When you or someone you know, care about, and/or love has Borderline Personality Disorder, it is important to not have your choices and thoughts and actions driven by the borderline. To do so is to end up behaving as poorly in the end.
Active disengagement from all distorted thinking, unhealthy choices, manipulation and acting behaviour, is actually a loving giving thing to do for both yourself and the person in your life who has BPD.
When the non-borderline realizes that they cannot help the borderline change or control the borderline’s behaviour his or her choices as to what he/she needs in the way of boundaries and so forth in his/her own life will become much more clear.
Most who are in the active throes of BPD do not realize that they have choices. They are not aware of all of the choices that they make in their thoughts and actions. They feel compelled to think and act in the ways that they do because they have become automatic protective patterns of thought and action.
Borderlines and non-borderlines alike need to learn and realize that everything is a choice. That awareness is the pathway to change. That acceptance of what is right now is the only way to begin to identify what needs to change and how one can go about creating that kind of change in his or her life.
Borderline Personality Disorder is a maze of maladaptive (often subconscious) coping skills that have their roots in elaborate defense mechanisms designed to protect against further pain, trauma, loss and everything that is associated with and really that stems from The Legacy of Abandonment In BPD.
The tragic paradox here is that those very mechanisms of maladaptive coping and attempts to protect oneself are the very mechanisms that lead to perpetual re-living and re-acting out the borderline’s very real, very profound, very painful arrested maturation needs that end up re-occurring and re-wounding the borderline over and over again.
This very self-defeating and self-fulfilling prophecy is central to the polarized compulsive dissociative and distorted reality within most with BPD remain trapped until they can begin to grasp the irony of this in profoundly aware ways that will then fuel a determination to choose and to risk change.
The very real dilemma of Borderline Personality Disorder is that it is very painful to live in the grips of its denying dissociating distorting nature. A basic central nature that only serves to perpetually increase one’s emotional pain and feelings of being unable to cope thus fueling more of the same thinking, feeling, and behaving.

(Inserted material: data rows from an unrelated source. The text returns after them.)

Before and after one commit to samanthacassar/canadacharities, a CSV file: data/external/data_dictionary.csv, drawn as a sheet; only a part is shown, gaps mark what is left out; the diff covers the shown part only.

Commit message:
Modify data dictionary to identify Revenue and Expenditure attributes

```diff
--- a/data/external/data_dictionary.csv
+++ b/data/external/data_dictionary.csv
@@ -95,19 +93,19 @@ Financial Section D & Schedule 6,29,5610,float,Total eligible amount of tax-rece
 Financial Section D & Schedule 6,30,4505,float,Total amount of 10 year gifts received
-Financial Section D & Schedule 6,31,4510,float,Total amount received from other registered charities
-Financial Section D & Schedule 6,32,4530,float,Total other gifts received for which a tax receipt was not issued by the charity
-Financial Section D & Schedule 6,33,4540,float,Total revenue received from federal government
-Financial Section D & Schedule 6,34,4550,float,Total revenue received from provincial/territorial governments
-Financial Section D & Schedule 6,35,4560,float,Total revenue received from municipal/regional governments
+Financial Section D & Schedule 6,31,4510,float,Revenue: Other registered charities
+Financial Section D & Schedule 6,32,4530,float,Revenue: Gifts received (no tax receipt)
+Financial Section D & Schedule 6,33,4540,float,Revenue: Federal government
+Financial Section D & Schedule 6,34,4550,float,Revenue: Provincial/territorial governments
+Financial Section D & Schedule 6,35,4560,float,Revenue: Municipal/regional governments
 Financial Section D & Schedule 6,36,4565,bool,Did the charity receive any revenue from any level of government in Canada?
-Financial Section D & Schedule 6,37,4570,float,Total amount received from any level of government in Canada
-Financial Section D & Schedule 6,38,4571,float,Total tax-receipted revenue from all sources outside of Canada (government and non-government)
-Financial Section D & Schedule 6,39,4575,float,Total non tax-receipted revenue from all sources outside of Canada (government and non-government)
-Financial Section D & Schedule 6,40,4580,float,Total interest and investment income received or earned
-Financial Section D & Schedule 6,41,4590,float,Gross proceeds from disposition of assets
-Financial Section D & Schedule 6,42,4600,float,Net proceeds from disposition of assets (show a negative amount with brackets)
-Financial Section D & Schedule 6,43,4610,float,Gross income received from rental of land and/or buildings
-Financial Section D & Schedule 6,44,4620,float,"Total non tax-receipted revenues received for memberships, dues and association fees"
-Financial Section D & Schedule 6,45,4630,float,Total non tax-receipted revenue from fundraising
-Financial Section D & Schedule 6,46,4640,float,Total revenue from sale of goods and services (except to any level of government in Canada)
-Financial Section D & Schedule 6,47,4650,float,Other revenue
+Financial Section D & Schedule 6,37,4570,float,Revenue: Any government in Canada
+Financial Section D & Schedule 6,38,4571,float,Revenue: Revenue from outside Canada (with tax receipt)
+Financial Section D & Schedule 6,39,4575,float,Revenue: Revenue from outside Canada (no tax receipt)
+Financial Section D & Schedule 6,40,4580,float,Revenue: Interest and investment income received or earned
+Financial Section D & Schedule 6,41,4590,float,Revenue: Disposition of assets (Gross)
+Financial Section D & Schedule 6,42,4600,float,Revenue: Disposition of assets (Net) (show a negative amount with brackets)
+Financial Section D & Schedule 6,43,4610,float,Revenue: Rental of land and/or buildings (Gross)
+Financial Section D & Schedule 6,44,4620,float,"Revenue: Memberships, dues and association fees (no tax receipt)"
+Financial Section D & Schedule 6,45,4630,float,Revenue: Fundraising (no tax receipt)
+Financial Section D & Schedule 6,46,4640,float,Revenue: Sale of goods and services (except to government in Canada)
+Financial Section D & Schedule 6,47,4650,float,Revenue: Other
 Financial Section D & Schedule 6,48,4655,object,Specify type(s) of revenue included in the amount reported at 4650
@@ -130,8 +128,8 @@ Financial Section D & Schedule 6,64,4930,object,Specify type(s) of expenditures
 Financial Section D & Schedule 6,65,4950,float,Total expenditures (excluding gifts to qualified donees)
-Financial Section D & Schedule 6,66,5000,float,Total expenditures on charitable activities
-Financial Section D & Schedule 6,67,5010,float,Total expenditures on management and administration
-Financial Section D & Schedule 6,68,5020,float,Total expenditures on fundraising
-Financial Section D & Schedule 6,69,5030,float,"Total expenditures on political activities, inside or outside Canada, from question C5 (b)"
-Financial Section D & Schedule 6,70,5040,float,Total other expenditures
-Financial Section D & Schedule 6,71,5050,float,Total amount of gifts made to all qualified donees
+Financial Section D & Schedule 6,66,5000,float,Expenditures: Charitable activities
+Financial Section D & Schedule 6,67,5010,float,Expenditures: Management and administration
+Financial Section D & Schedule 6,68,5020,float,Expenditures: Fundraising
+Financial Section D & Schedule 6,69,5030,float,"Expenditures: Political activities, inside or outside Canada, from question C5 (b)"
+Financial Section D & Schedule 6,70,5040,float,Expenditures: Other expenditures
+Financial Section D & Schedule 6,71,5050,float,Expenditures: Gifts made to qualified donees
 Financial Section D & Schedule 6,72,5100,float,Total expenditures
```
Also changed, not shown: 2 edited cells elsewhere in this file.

The dilemma widens with the reality that becoming more fully aware of these self-defeating cycles, choosing change, and working to recover from BPD is also, in and of itself a very painful – though rewarding – process. As you initially seek to work at recovering from BPD it is not unusual for your pain to initially increase temporarily. This is why it is vital to get professional help and to learn how to cope with your acknowledged pain so that you can withstand the initial increase of pain that is the pathway to recovery.
Recovery from Borderline Personality Disorder requires maintaining a delicate balance between familiar polarization and burgeoning unfolding growing awareness of all that is richly waiting to be born inside of you and by you in the irony of all that is found in the paradoxes in and of life.
© A.J. Mahari 2005